Print the whole listing again exactly, keeping no pictures in it.

● **Study material**
++++++++++++++++++++
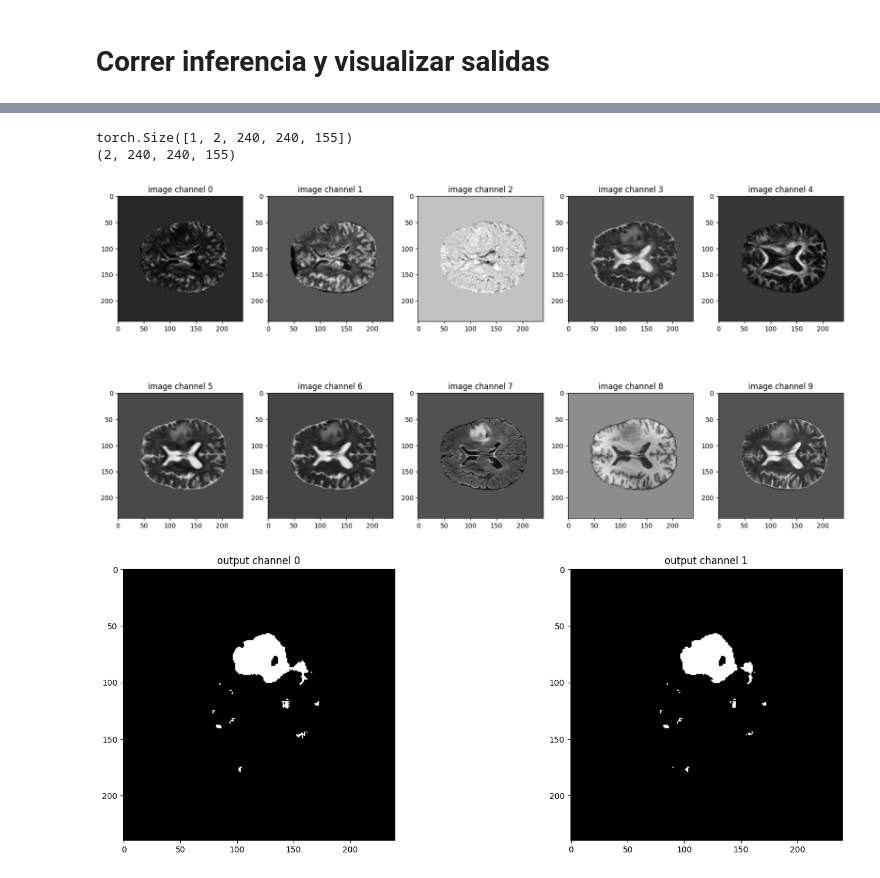
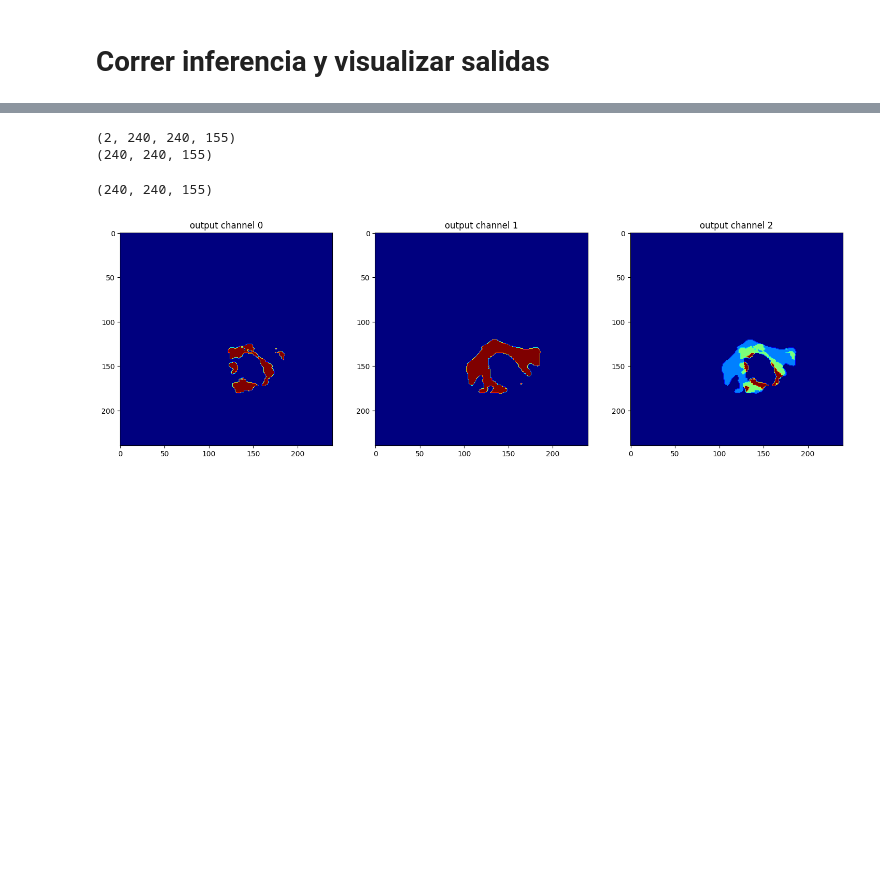
Before and after one commit to GBM-images-research/Swin_transformer_UPennGBM, a Jupyter notebook: simple_inference.ipynb, the cells around one changed output, grey strips where cells are left out. Cells and saved outputs as stored; diff of their text form; code cells hidden in the pictures; blank space fills up the shorter version.

```diff
--- a/simple_inference.ipynb
+++ b/simple_inference.ipynb
@@ -65,6 +63,6 @@ model = SwinUNETR(
     attn_drop_rate=0.0,
     dropout_path_rate=0.0,
     use_checkpoint=True,
-).to(device)
+)#.to(device)
 # %%
 run = wandb.init()
@@ -157,7 +143,7 @@ def obtener_imagen(dataset, img_n):
             FLAIR_list[img_n], T1_list[img_n], T2_list[img_n]] # Deben respetar este orden - T1GD_list[img_n]
 
     directory = os.path.dirname(FLAIR_list[img_n])
-    print(images)
+    print(images[8])
 
     template = nib.load(images[0])
     header, affine = template.header, template.affine
@@ -166,7 +152,7 @@ def obtener_imagen(dataset, img_n):
     #print(image_data.shape)
     return image_data, header, affine, directory
 
-img_n=5
+img_n=0
 dataset="./Dataset/Dataset_106_30_casos/test/images"
 image_data, header, affine, directory = obtener_imagen(dataset, img_n)
 # %% [output]
@@ -218,5 +204,6 @@ def save_img(I_img,savename,header=None,affine=None):
 
     nib.save(new_img, savename)
 # %%
-val_output = inferir(image_data, model)
+output = inferir(image_data, model)
+print("Output: ",output.shape)
 # %% [output]
@@ -225,33 +359,41 @@ Inferencia realizada
 # %%
-prob_sig = torch.sigmoid(val_output )
-print(prob_sig.shape)
-seg = prob_sig[0].detach().cpu().numpy()
+seg = (seg > 0.5).astype(np.int8)
 print(seg.shape)
-seg1 = (seg > 0.5).astype(np.int8)
-seg_out = np.zeros((seg1.shape[1], seg1.shape[2], seg1.shape[3]))
-seg_out[seg1[1] == 1] = 1
-seg_out[seg1[0] == 1] = 3
+
+seg_out = np.zeros((seg.shape[1], seg.shape[2], seg.shape[3]))
+print(seg_out.shape)
+seg_out[seg[1] == 1] = 1
+seg_out[seg[0] == 1] = 4
 # Nueva línea para la intersección utilizando 'and'
-seg_out[(seg1[0] == 1) & (seg1[1] == 1)] = 2
+seg_out[(seg[0] == 1) & (seg[1] == 1)] = 2
 # %% [output]
-torch.Size([1, 2, 240, 240, 155])
 (2, 240, 240, 155)
+(240, 240, 155)
+# %%
+# Crear el volumen cuantizado con el mismo tamaño que una de las capas
+seg_out = np.zeros((240, 240, 155), dtype=int)
+seg = (seg > 0.5)
+# Asignar valores al volumen cuantizado
+seg_out[seg[0] > seg[1]] = 4
+seg_out[seg[0] < seg[1]] = 1
+seg_out[(seg[0] == seg[1]) & (seg[0]!=0) & (seg[1]!=0) ] = 2
+
+# Verificar los resultados
+print(seg_out.shape)
+# %% [output]
+(240, 240, 155)
 # %%
-sl=80
+sl=90
 
-plt.figure("image", (20, 10))
-for i in range(10):
-    plt.subplot(2, 5, i + 1)
-    plt.title(f"image channel {i}")
-    plt.imshow(image_data[i, :, :, sl].detach().cpu(), cmap="gray")
+plt.figure("output", (18, 6))
+for i in range(3):
+    plt.subplot(1, 3, i + 1)
+    plt.title(f"output channel {i}")
+    if i==2:
+        #pass
+        plt.imshow(seg_out[:,:,sl], cmap="jet") #seg_out
+    else:
+        plt.imshow(seg[i,:,:,sl], cmap="jet") #.detach().cpu()
 plt.show()
-# visualize the 3 channels model output corresponding to this image
-plt.figure("output", (18, 6))
-for i in range(2):
-    plt.subplot(1, 2, i + 1)
-    plt.title(f"output channel {i}")
-    plt.imshow(seg1[i, :, :, sl], cmap="gray") #.detach().cpu()
-plt.show()
 # %% [output]
-[figure, old version]
+[figure, new version]
-[figure, removed]
```
Also changed, not shown: parts of 17 cells of this notebook, 1 other file.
++++++++++++++++++++
● **Solution**
Before and after one commit to GBM-images-research/Swin_transformer_UPennGBM, a Jupyter notebook: simple_inference.ipynb, the cells around one changed output, grey strips where cells are left out. Cells and saved outputs as stored; diff of their text form; code cells hidden in the pictures; blank space fills up the shorter version.

```diff
--- a/simple_inference.ipynb
+++ b/simple_inference.ipynb
@@ -65,6 +63,6 @@ model = SwinUNETR(
     attn_drop_rate=0.0,
     dropout_path_rate=0.0,
     use_checkpoint=True,
-).to(device)
+)#.to(device)
 # %%
 run = wandb.init()
@@ -157,7 +143,7 @@ def obtener_imagen(dataset, img_n):
             FLAIR_list[img_n], T1_list[img_n], T2_list[img_n]] # Deben respetar este orden - T1GD_list[img_n]
 
     directory = os.path.dirname(FLAIR_list[img_n])
-    print(images)
+    print(images[8])
 
     template = nib.load(images[0])
     header, affine = template.header, template.affine
@@ -166,7 +152,7 @@ def obtener_imagen(dataset, img_n):
     #print(image_data.shape)
     return image_data, header, affine, directory
 
-img_n=5
+img_n=0
 dataset="./Dataset/Dataset_106_30_casos/test/images"
 image_data, header, affine, directory = obtener_imagen(dataset, img_n)
 # %% [output]
@@ -218,5 +204,6 @@ def save_img(I_img,savename,header=None,affine=None):
 
     nib.save(new_img, savename)
 # %%
-val_output = inferir(image_data, model)
+output = inferir(image_data, model)
+print("Output: ",output.shape)
 # %% [output]
@@ -225,33 +359,41 @@ Inferencia realizada
 # %%
-prob_sig = torch.sigmoid(val_output )
-print(prob_sig.shape)
-seg = prob_sig[0].detach().cpu().numpy()
+seg = (seg > 0.5).astype(np.int8)
 print(seg.shape)
-seg1 = (seg > 0.5).astype(np.int8)
-seg_out = np.zeros((seg1.shape[1], seg1.shape[2], seg1.shape[3]))
-seg_out[seg1[1] == 1] = 1
-seg_out[seg1[0] == 1] = 3
+
+seg_out = np.zeros((seg.shape[1], seg.shape[2], seg.shape[3]))
+print(seg_out.shape)
+seg_out[seg[1] == 1] = 1
+seg_out[seg[0] == 1] = 4
 # Nueva línea para la intersección utilizando 'and'
-seg_out[(seg1[0] == 1) & (seg1[1] == 1)] = 2
+seg_out[(seg[0] == 1) & (seg[1] == 1)] = 2
 # %% [output]
-torch.Size([1, 2, 240, 240, 155])
 (2, 240, 240, 155)
+(240, 240, 155)
+# %%
+# Crear el volumen cuantizado con el mismo tamaño que una de las capas
+seg_out = np.zeros((240, 240, 155), dtype=int)
+seg = (seg > 0.5)
+# Asignar valores al volumen cuantizado
+seg_out[seg[0] > seg[1]] = 4
+seg_out[seg[0] < seg[1]] = 1
+seg_out[(seg[0] == seg[1]) & (seg[0]!=0) & (seg[1]!=0) ] = 2
+
+# Verificar los resultados
+print(seg_out.shape)
+# %% [output]
+(240, 240, 155)
 # %%
-sl=80
+sl=90
 
-plt.figure("image", (20, 10))
-for i in range(10):
-    plt.subplot(2, 5, i + 1)
-    plt.title(f"image channel {i}")
-    plt.imshow(image_data[i, :, :, sl].detach().cpu(), cmap="gray")
+plt.figure("output", (18, 6))
+for i in range(3):
+    plt.subplot(1, 3, i + 1)
+    plt.title(f"output channel {i}")
+    if i==2:
+        #pass
+        plt.imshow(seg_out[:,:,sl], cmap="jet") #seg_out
+    else:
+        plt.imshow(seg[i,:,:,sl], cmap="jet") #.detach().cpu()
 plt.show()
-# visualize the 3 channels model output corresponding to this image
-plt.figure("output", (18, 6))
-for i in range(2):
-    plt.subplot(1, 2, i + 1)
-    plt.title(f"output channel {i}")
-    plt.imshow(seg1[i, :, :, sl], cmap="gray") #.detach().cpu()
-plt.show()
 # %% [output]
-[figure, old version]
+[figure, new version]
-[figure, removed]
```
Also changed, not shown: parts of 17 cells of this notebook, 1 other file.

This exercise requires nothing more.